Records for processing

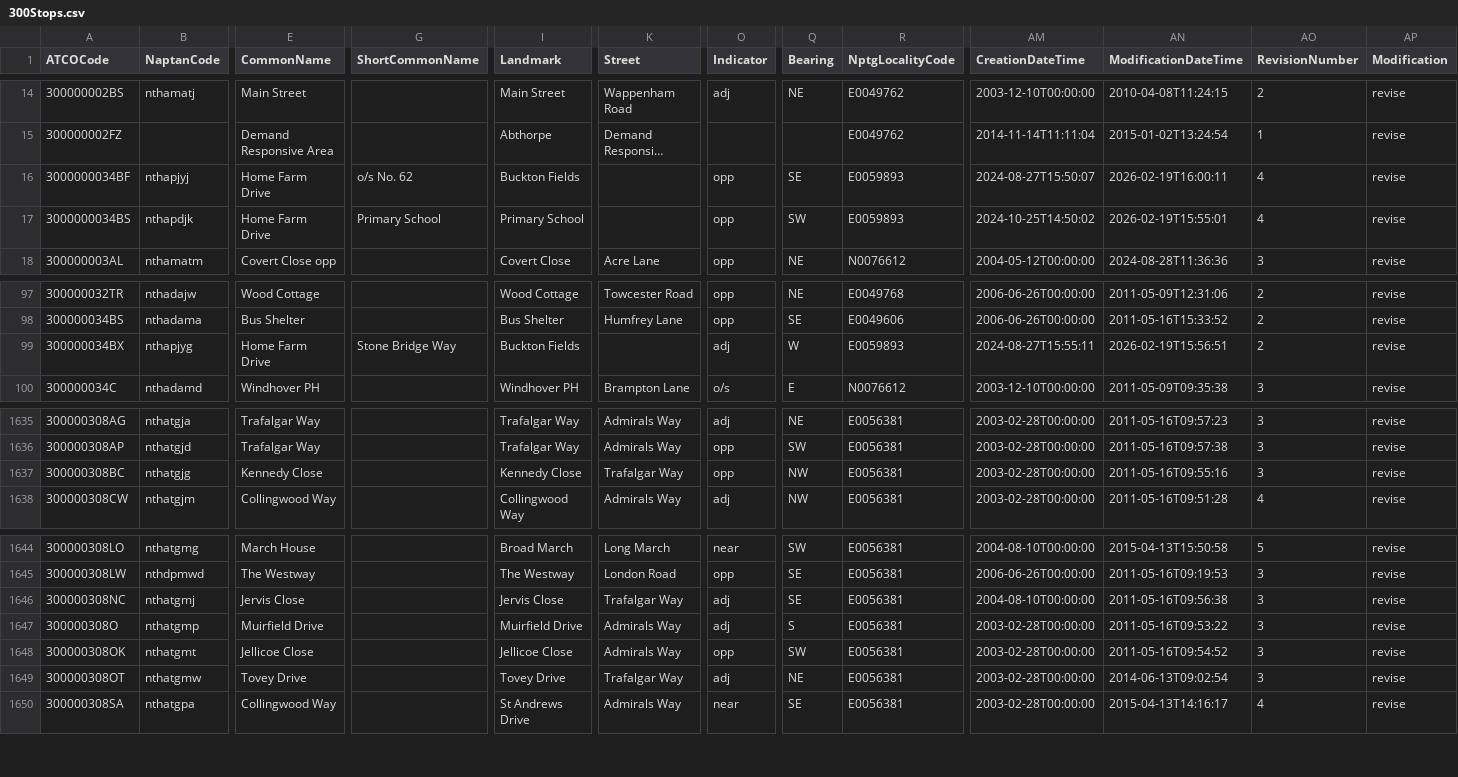
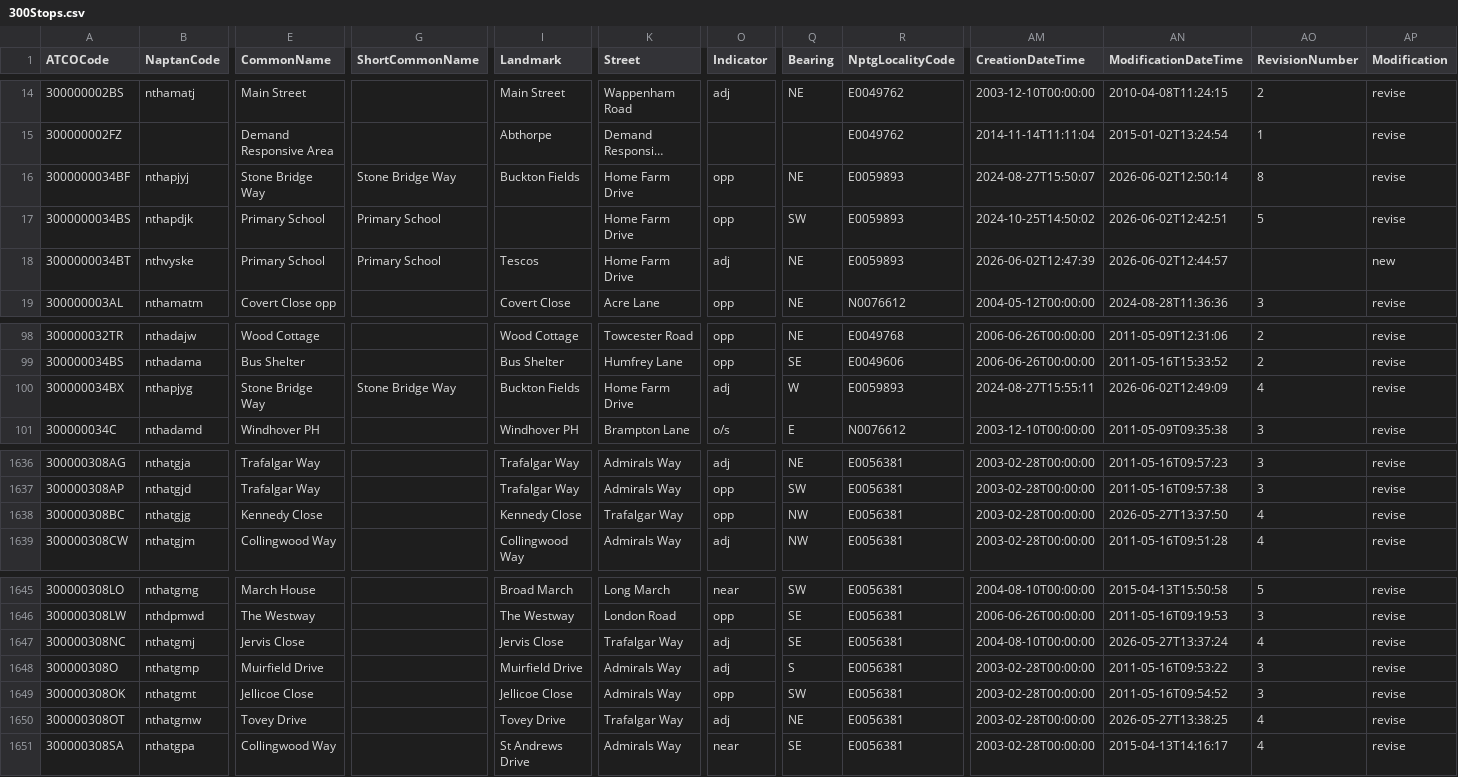
Before and after one commit to ldjb/naptan-nptg-history, a CSV file: 300Stops.csv, drawn as a sheet; only a part is shown, gaps mark what is left out; long unchanged cells end in …; addresses are those after the commit; rows hold the shown columns only; the diff names each change by its address in the sheet, - before the commit and + after, or states it on an @@ line.

```diff
--- a/300Stops.csv
+++ b/300Stops.csv
-E16 (CommonName): Home Farm Drive
+E16 (CommonName): Stone Bridge Way
-G16 (ShortCommonName): o/s No. 62
+G16 (ShortCommonName): Stone Bridge Way
-K16:K17 (Street): (empty)
+K16:K17 (Street): Home Farm Drive
-Q16 (Bearing): SE
+Q16 (Bearing): NE
-AN16 (ModificationDateTime): 2026-02-19T16:00:11
+AN16 (ModificationDateTime): 2026-06-02T12:50:14
-AO16 (RevisionNumber): 4
+AO16 (RevisionNumber): 8
-E17 (CommonName): Home Farm Drive
+E17 (CommonName): Primary School
-I17 (Landmark): Primary School
+I17 (Landmark): (empty)
-AN17 (ModificationDateTime): 2026-02-19T15:55:01
+AN17 (ModificationDateTime): 2026-06-02T12:42:51
-AO17 (RevisionNumber): 4
+AO17 (RevisionNumber): 5
+row 18: 3000000034BT | nthvyske | Primary School | Primary School | Tescos | Home Farm Drive | adj | NE | E0059893 | 2026-06-02T12:47:39 | 2026-06-02T12:44:57 |  | new
-E100 (CommonName): Home Farm Drive
+E100 (CommonName): Stone Bridge Way
-K100 (Street): (empty)
+K100 (Street): Home Farm Drive
-AN100 (ModificationDateTime): 2026-02-19T15:56:51
+AN100 (ModificationDateTime): 2026-06-02T12:49:09
-AO100 (RevisionNumber): 2
+AO100 (RevisionNumber): 4
-AN1638 (ModificationDateTime): 2011-05-16T09:55:16
+AN1638 (ModificationDateTime): 2026-05-27T13:37:50
-AO1638 (RevisionNumber): 3
+AO1638 (RevisionNumber): 4
-AN1647 (ModificationDateTime): 2011-05-16T09:56:38
+AN1647 (ModificationDateTime): 2026-05-27T13:37:24
-AO1647 (RevisionNumber): 3
+AO1647 (RevisionNumber): 4
-AN1650 (ModificationDateTime): 2014-06-13T09:02:54
+AN1650 (ModificationDateTime): 2026-05-27T13:38:25
-AO1650 (RevisionNumber): 3
+AO1650 (RevisionNumber): 4
```
Also changed, not shown: 258Stops.csv, 260Stops.csv, 6 other files.
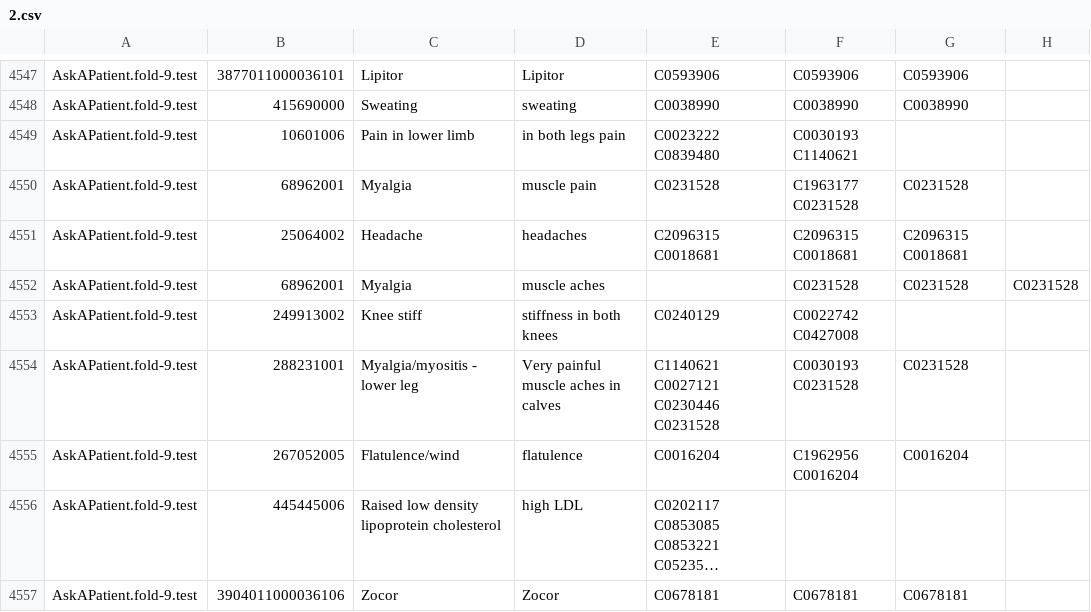
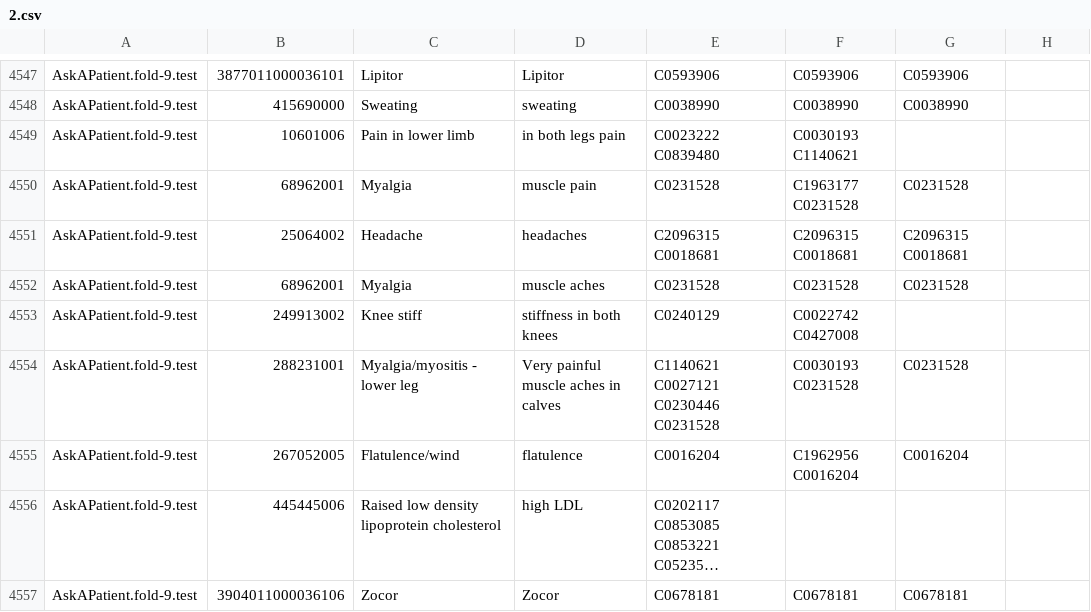
Before and after one commit to Gilyazova-Enzhe/CSV_, a CSV file: 2.csv, drawn as a sheet; only a part is shown, gaps mark what is left out; long unchanged cells end in ….

Commit message:
Update 2.csv

```diff
--- a/2.csv
+++ b/2.csv
@@ -4551,3 +4551,3 @@ AskAPatient.fold-9.test,68962001,Myalgia,muscle pain,C0231528,C1963177 C0231528,
 AskAPatient.fold-9.test,25064002,Headache,headaches,C2096315 C0018681,C2096315 C0018681,C2096315 C0018681
-AskAPatient.fold-9.test,68962001,Myalgia,muscle aches,,C0231528,C0231528,C0231528
+AskAPatient.fold-9.test,68962001,Myalgia,muscle aches,C0231528,C0231528,C0231528
 AskAPatient.fold-9.test,249913002,Knee stiff,stiffness in both knees,C0240129,C0022742 C0427008,
```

Required work
Report each line in the data above that holds the word "Street" by copying it.

Solution to this task
-K16:K17 (Street): (empty)
+K16:K17 (Street): Home Farm Drive
-K100 (Street): (empty)
+K100 (Street): Home Farm Drive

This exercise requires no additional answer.